━━━━━ Data listing ━━━━━

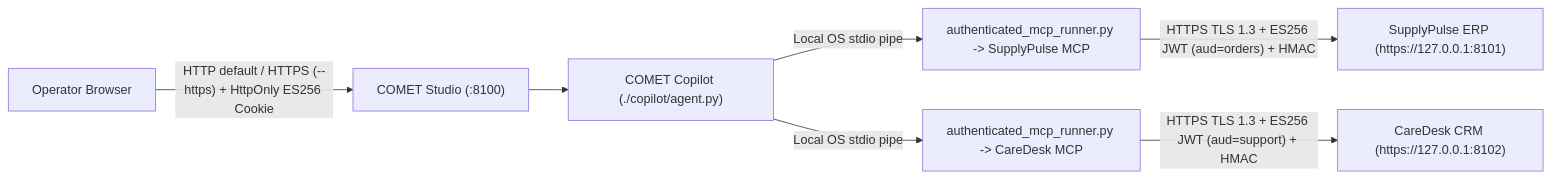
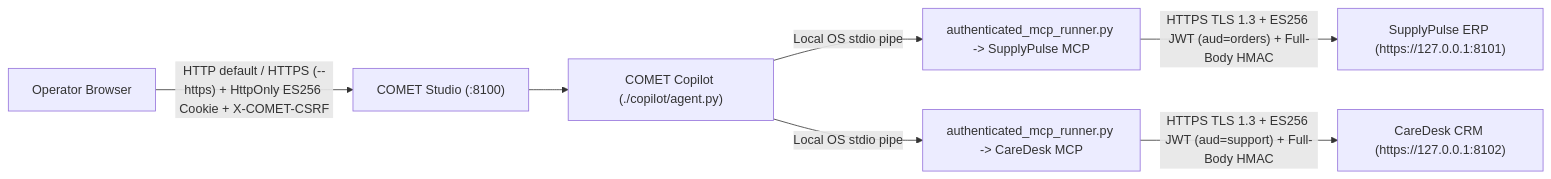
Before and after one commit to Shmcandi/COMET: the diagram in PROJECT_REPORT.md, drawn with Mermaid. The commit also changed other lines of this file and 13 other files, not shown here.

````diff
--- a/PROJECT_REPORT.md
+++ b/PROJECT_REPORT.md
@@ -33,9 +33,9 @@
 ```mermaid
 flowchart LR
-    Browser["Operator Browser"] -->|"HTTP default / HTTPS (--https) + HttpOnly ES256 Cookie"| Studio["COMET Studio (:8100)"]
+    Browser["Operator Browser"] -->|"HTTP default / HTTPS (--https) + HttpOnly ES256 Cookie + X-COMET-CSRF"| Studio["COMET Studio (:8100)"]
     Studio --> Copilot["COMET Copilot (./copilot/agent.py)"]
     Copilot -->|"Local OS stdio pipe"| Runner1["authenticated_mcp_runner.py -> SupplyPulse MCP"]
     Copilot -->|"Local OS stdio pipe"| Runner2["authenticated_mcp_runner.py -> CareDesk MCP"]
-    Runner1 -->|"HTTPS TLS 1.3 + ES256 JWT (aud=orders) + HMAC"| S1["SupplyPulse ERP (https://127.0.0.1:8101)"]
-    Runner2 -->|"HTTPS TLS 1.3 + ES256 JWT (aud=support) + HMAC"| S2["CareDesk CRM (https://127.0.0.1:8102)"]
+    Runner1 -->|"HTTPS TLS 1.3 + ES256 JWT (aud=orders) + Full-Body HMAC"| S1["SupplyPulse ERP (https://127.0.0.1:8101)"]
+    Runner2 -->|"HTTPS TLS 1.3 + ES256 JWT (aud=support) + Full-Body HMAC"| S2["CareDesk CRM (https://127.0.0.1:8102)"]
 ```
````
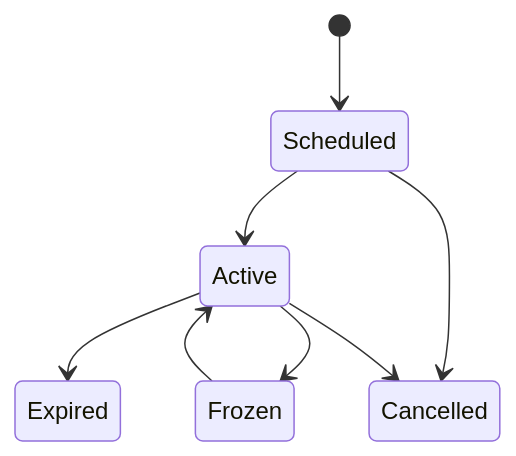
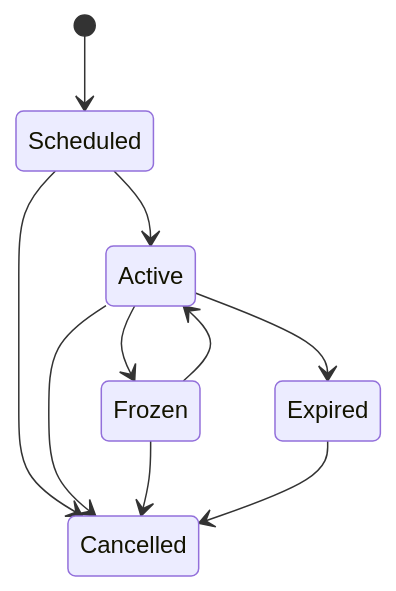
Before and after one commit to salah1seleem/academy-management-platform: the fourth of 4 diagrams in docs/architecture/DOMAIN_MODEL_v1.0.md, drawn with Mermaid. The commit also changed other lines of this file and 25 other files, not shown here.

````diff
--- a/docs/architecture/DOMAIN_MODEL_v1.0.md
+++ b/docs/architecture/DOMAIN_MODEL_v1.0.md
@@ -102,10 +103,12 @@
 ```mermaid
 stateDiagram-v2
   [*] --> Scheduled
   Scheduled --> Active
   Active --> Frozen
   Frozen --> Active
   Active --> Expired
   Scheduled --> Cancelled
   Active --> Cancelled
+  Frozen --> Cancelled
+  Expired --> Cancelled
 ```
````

━━━━━

Goal of the exercise — For the records above, state how many lines contain "Active". Add nothing to the number.

Task solution — 5